MS is a chronic autoimmune disease where the body's immune system itself, attacks a part of the body, suspecting the part as a 'foreign body'. It may begin with an acute flare-up of symptoms within few hours to few days, which is called a relapse or attack. A sudden discomfort in normal physical activities can be experienced by the person. The symptoms in the early stage often resolve themselves spontaneously, after a few days or months. This situation is known as 'relapsing remitting'. Even when the symptoms subside, further nerve damage can continue in relapsing-remitting people. In such cases, focus is laid on the treatment for MS prevention. Regarding MS prognosis, diagnosing the severity of the disease and assessing whether the disease is progressive, remains a daunting task for the doctors. Due to the unpredictable flare-ups, relapses and remissions; predicting 'multiple sclerosis life expectancy' is quite difficult. Aggressive MS, that reduces the life span quickly, is noticed in very few cases. In majority of the cases, it is observed that patients live a near-normal life expectancy, with some limitations in the normal activities.
Progressive Multiple Sclerosis
The age of onset of MS is broad, the range is 20-40 years. About 10% of all MS patients experience chronic progression without relapses. This is called primary progressive condition of MS. In progressive MS, symptoms slowly accumulate over time. When new symptoms occur in discrete attacks, it is called relapsing forms of MS. Between two consecutive attacks, symptoms may go away completely. But the patients have to face permanent neurological problems, especially when the disease advances. Majority of patients with MS do not become severely disabled; but quality of life is definitely affected.
Unfortunately, there is no cure for MS. Suicide rates among MS patients are higher than average. After an attack, doctors try their best to prevent the recurrence of an attack in future and lower the risk of disability. The prognosis depends on the age, sex, overall mental and physical health of the patient, type of the disease, the individual's specific symptoms, the early stage symptoms and the degree of disability the person experiences as time advances. Progression of MS in a particular person cannot be exactly predicted; but it has been observed that the life expectancy of the patients is nearly the same as that of the normal population. For almost all MS patients, the life expectancy is about 27 years after the appearance of the symptoms. Studies show that if MS symptoms are noticed in the earlier stages, then the progression of the disease can be slowed down with the help of disease-modifying drugs. In 10% of patients, initial disease is primary progressive and the life expectancy is not greatly affected.
Secondary Progressive Multiple Sclerosis

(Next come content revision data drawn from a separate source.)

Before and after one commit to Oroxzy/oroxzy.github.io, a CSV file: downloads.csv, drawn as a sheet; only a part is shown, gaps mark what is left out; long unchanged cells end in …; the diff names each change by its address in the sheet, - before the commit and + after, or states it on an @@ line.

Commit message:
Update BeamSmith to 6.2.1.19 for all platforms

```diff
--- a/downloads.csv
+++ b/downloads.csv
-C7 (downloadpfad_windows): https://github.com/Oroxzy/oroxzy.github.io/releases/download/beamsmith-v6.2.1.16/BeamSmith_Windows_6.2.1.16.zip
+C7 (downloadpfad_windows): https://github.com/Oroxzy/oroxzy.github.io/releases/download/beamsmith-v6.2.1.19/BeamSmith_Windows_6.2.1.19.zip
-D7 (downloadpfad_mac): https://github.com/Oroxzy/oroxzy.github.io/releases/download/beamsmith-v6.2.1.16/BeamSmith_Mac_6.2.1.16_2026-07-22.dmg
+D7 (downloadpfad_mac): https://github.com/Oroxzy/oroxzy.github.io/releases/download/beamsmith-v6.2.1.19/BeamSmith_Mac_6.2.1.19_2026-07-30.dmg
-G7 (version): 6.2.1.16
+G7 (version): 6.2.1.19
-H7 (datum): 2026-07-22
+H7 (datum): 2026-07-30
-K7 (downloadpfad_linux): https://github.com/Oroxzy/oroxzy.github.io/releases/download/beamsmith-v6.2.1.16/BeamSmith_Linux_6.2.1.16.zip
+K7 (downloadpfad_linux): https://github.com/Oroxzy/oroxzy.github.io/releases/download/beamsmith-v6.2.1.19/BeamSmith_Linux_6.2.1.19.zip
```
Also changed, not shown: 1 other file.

Patients who have had relapsing or remitting MS pass into a secondary progressive stage of MS, usually 6-10 years after the onset of the disease. In this phase, a gradual worsening of the disease between relapses is noticed. With the help of the studies conducted so far, it can be stated that after 10 years, 50% of people with relapsing-remitting MS would develop secondary progressive MS and by 25 to 30 years, that figure would rise to 90%. Generally, the disease takes more than 30 years to reach the final stage.
Aggressive Multiple Sclerosis
MS is called aggressive MS when the disease progresses very rapidly from the onset, leading to severe disability within a relatively short period. It can lead to death within a few weeks. Fortunately, this form of MS is extremely rare. The acute form of MS or aggressive MS can almost immediately result in death. Otherwise, MS is not considered a fatal disease and the symptoms of MS do not typically lead to death. MS affects the body systems and the risk of catching infections like pneumonia and suffering due to other diseases increases.
Facts about MS inform us that the life expectancy for this disease is actually identical to the life expectancy of everyone else - almost 80 years in the U.S. So take care of those patients and help them to live as best as they can with multiple sclerosis, because they'll be dealing with it for a long, long time.